On 4 March 2020, the European Commission (the Commission) launched a public consultation on the future European Climate Pact and simultaneously unveiled a key element of the European Green Deal, the long awaited proposal for a Regulation establishing the framework for achieving climate neutrality, the European Climate Law.
The European Climate Law (the Law) aims to turn the EU’s green commitments into legislation. It establishes a legal framework for the gradual reduction of greenhouse gas emissions to net zero and sets out a binding objective of EU climate neutrality by 2050, in accordance with the Paris Agreement’s goals.
While the EU-wide target indicates the trajectory to achieve climate neutrality, it also gives individual EU Member States some room to maneuver. As long as the overall goal is met, some countries can implement climate neutrality measures at a slower pace, provided that their delay is compensated by other EU Member States’ efforts. Some Member States already expressed their willingness to reach climate neutrality before 2050.
The Law indicates the necessary steps to achieve the 2050 target. By September 2020, the Commission should review the current EU’s 2030 target of 40% emission reductions compared to 1990, and explore options for a new 50 to 55% target. By 30 June 2021, the Commission shall assess how it would need to amend various policy instruments and review legislation to deliver the additional emissions reductions. Proposed legislation to be reviewed will include the European Emissions Trading System (EU-ETS) Directive, the land use, land use change and forestry (LULUCF) Regulation; the Energy Efficiency Directive, and the Renewable Energy Directive, among others.
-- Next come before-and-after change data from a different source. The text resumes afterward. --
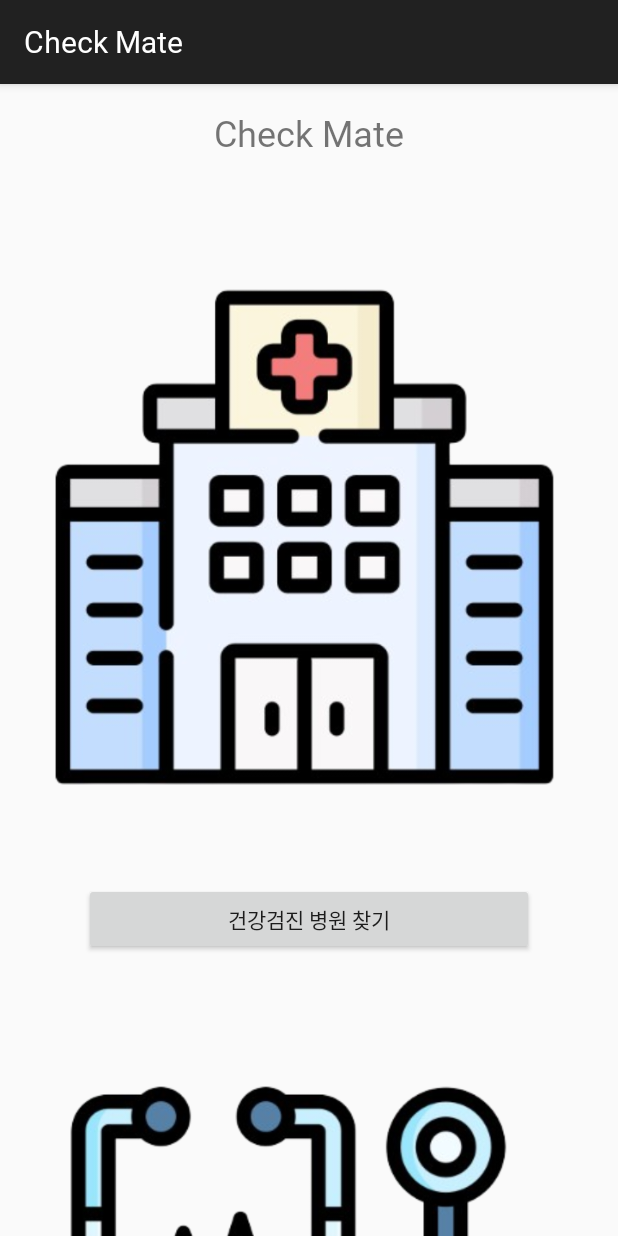
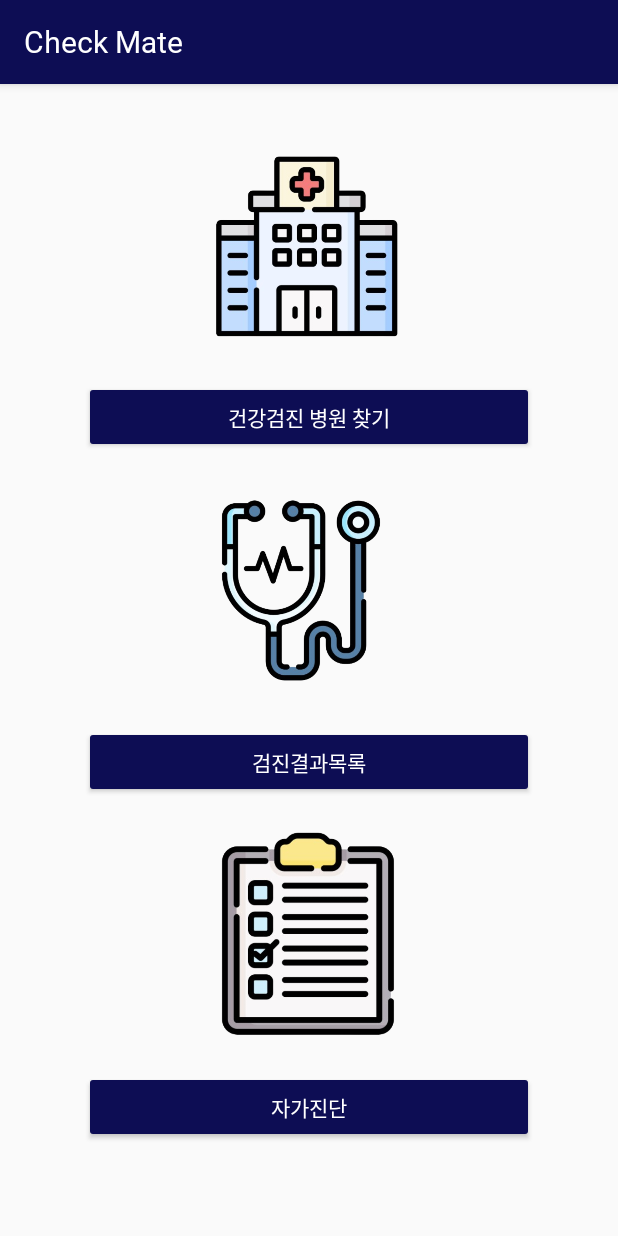
Before and after one commit to ildangazo-health/please2, an Android app: the MainActivity screen opened directly, with no data from a screen before it, on a phone screen of 412 x 824 dp. Run offline under Robolectric (Android 15) with nearby library versions, the phone set to English and light mode, and no system bars.

Commit message:
색깔입혓듬여~

```diff
--- a/app/src/main/res/layout/checklist.xml
+++ b/app/src/main/res/layout/checklist.xml
@@ -111,7 +111,8 @@
                 android:layout_gravity="center_horizontal"
                 android:layout_marginTop="20dp"
                 android:layout_marginBottom="4dp"
-                android:text="테스트 결과 보기" />
+                android:text="테스트 결과 보기"
+                style="@style/CustomButton"/>
         </LinearLayout>
     </ScrollView>
 </androidx.constraintlayout.widget.ConstraintLayout>
--- a/app/src/main/res/layout/home.xml
+++ b/app/src/main/res/layout/home.xml
@@ -27,6 +27,7 @@
         android:layout_height="wrap_content"
         android:layout_marginBottom="16dp"
         android:text="로그인"
+        style="@style/CustomButton"
         app:layout_constraintBottom_toTopOf="@+id/button_join"
         app:layout_constraintEnd_toEndOf="parent"
         app:layout_constraintStart_toStartOf="parent"
@@ -38,6 +39,7 @@
         android:layout_height="wrap_content"
         android:layout_marginBottom="140dp"
         android:text="회원가입"
+        style="@style/CustomButton"
         app:layout_constraintBottom_toBottomOf="parent"
         app:layout_constraintEnd_toEndOf="parent"
         app:layout_constraintStart_toStartOf="parent"
--- a/app/src/main/res/layout/join.xml
+++ b/app/src/main/res/layout/join.xml
@@ -49,6 +49,7 @@
         android:layout_height="wrap_content"
         android:layout_marginTop="44dp"
         android:text="회원가입"
+        style="@style/CustomButton"
         app:layout_constraintEnd_toEndOf="parent"
         app:layout_constraintStart_toStartOf="parent"
         app:layout_constraintTop_toBottomOf="@+id/editText_email"
--- a/app/src/main/res/layout/login.xml
+++ b/app/src/main/res/layout/login.xml
@@ -38,6 +38,7 @@
         android:layout_height="wrap_content"
         android:layout_marginTop="48dp"
         android:text="로그인"
+        style="@style/CustomButton"
         app:layout_constraintEnd_toEndOf="parent"
         app:layout_constraintHorizontal_bias="0.501"
         app:layout_constraintStart_toStartOf="parent"
--- a/app/src/main/res/layout/main.xml
+++ b/app/src/main/res/layout/main.xml
@@ -6,77 +6,67 @@
     android:layout_height="match_parent"
     tools:context=".MainActivity">
 
-    <TextView
-        android:id="@+id/AppName"
-        android:layout_width="wrap_content"
+    <ScrollView
+        android:layout_width="match_parent"
+        android:layout_height="match_parent">
+
+        <LinearLayout
+            android:layout_width="match_parent"
             android:layout_height="wrap_content"
-        android:text="Check Mate"
-        android:textSize="24sp"
-        android:layout_marginTop="16dp"
-        app:layout_constraintStart_toStartOf="parent"
-        app:layout_constraintEnd_toEndOf="parent"
-        app:layout_constraintTop_toTopOf="parent"
-        app:layout_constraintBottom_toTopOf="@+id/imageView_hospital"
-        app:layout_constraintVertical_chainStyle="packed"/>
+            android:orientation="vertical"
+            android:padding="16dp">
+
 
             <ImageView
                 android:id="@+id/imageView_hospital"
-        android:layout_width="wrap_content"
-        android:layout_height="wrap_content"
-        android:layout_marginTop="32dp"
+                android:layout_width="150dp"
+                android:layout_height="150dp"
+                android:layout_marginTop="16dp"
                 android:src="@drawable/hospital"
-        app:layout_constraintTop_toBottomOf="@+id/AppName"
-        app:layout_constraintStart_toStartOf="parent"
-        app:layout_constraintEnd_toEndOf="parent"/>
+                android:layout_gravity="center"/>
 
             <Button
                 android:id="@+id/button_map"
                 android:layout_width="300dp"
                 android:layout_height="wrap_content"
                 android:text="건강검진 병원 찾기"
+                style="@style/CustomButton"
                 android:layout_marginTop="16dp"
-        app:layout_constraintTop_toBottomOf="@+id/imageView_hospital"
-        app:layout_constraintStart_toStartOf="parent"
-        app:layout_constraintEnd_toEndOf="parent"/>
+                android:layout_gravity="center"/>
 
             <ImageView
                 android:id="@+id/imageView_checkup"
-        android:layout_width="wrap_content"
-        android:layout_height="wrap_content"
-        android:layout_marginTop="32dp"
+                android:layout_width="150dp"
+                android:layout_height="150dp"
+                android:layout_marginTop="16dp"
                 android:src="@drawable/checkup"
-        app:layout_constraintTop_toBottomOf="@+id/button_map"
-        app:layout_constraintStart_toStartOf="parent"
-        app:layout_constraintEnd_toEndOf="parent"/>
+                android:layout_gravity="center"/>
 
             <Button
                 android:id="@+id/button_checkup_list"
                 android:layout_width="300dp"
                 android:layout_height="wrap_content"
                 android:text="검진결과목록"
+                style="@style/CustomButton"
                 android:layout_marginTop="16dp"
-        app:layout_constraintTop_toBottomOf="@+id/imageView_checkup"
-        app:layout_constraintStart_toStartOf="parent"
-        app:layout_constraintEnd_toEndOf="parent"/>
+                android:layout_gravity="center"/>
 
             <ImageView
                 android:id="@+id/imageView_checklist"
-        android:layout_width="wrap_content"
-        android:layout_height="wrap_content"
-        android:layout_marginTop="32dp"
+                android:layout_width="150dp"
+                android:layout_height="150dp"
+                android:layout_marginTop="16dp"
                 android:src="@drawable/checklist"
-        app:layout_constraintTop_toBottomOf="@+id/button_checkup_list"
-        app:layout_constraintStart_toStartOf="parent"
-        app:layout_constraintEnd_toEndOf="parent"/>
+                android:layout_gravity="center"/>
 
             <Button
                 android:id="@+id/button_check"
                 android:layout_width="300dp"
                 android:layout_height="wrap_content"
                 android:text="자가진단"
+                style="@style/CustomButton"
                 android:layout_marginTop="16dp"
-        app:layout_constraintTop_toBottomOf="@+id/imageView_checklist"
-        app:layout_constraintStart_toStartOf="parent"
-        app:layout_constraintEnd_toEndOf="parent"/>
-
+                android:layout_gravity="center"/>
+        </LinearLayout>
+    </ScrollView>
 </androidx.constraintlayout.widget.ConstraintLayout>
--- a/app/src/main/res/values/styles.xml
+++ b/app/src/main/res/values/styles.xml
@@ -5,11 +5,25 @@
         <!-- Customize your theme here -->
         <item name="android:fontFamily">@font/cafe24surround</item>
         <item name="fontFamily">@font/cafe24surround</item>
+        <item name="colorPrimary">@color/primaryColor</item>
+        <item name="colorPrimaryDark">@color/primaryColor</item>
+        <item name="colorAccent">@color/primaryColor</item>
+        <item name="android:buttonStyle">@style/CustomButton</item>
+        <item name="android:textViewStyle">@style/CustomTextView</item>
+    </style>
 
-    </style>
     <style name="Theme.SplashScreen" parent="Theme.AppCompat.Light.NoActionBar">
         <item name="android:windowBackground">@color/white</item>
         <item name="android:windowNoTitle">true</item>
         <item name="android:windowFullscreen">true</item>
     </style>
+
+    <style name="CustomButton" parent="Widget.AppCompat.Button">
+        <item name="android:backgroundTint">@color/primaryColor</item>
+        <item name="android:textColor">@color/white</item>
+    </style>
+
+    <style name="CustomTextView" parent="android:Widget.TextView">
+        <item name="android:textColor">@color/primaryColor</item>
+    </style>
 </resources>
```
Also changed, not shown: app/src/main/res/values-night/themes.xml (deleted, +0 -16 lines), app/src/main/res/values/colors.xml (+7 -9 lines), app/src/main/res/values/themes.xml (+11 -13 lines). Lines whose indentation alone changed are shown as unchanged.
By 30 September 2023, and every five years thereafter, the Commission will assess consistency and achievements of EU and national climate-neutrality measures. Where the Commission finds that a Member State’s measures are inconsistent with the climate neutrality objective, it may issue recommendations to that Member State, which will be obliged to take them in due account or to explain the reasons not to follow the Commission’s recommendations.
The legislative proposal was submitted to the European Parliament and the Council of the EU under the ordinary legislative procedure. The legislative process is potentially facing a tight schedule, if the EU wants to present a coherent agreement at the United Nations Climate Change Conference in November 2020.
Together with the Law, and in an important sectoral initiative, the Commission has proposed designating 2021 the “European Year of Rail”. The proposal aims to contribute to the delivery of the European Green Deal objectives for transport. It will include a series of events and campaigns aimed at modernizing rail infrastructure and promoting alternative, more sustainable transport modes.
The abovementioned initiative is linked with the Commission’s forthcoming strategy for sustainable and smart mobility, which aims to partially reduce the 75% of inland freight currently carried by road, possibly moving it to rail and inland waterways. The proposal will need to be adopted by the Parliament and the European Council.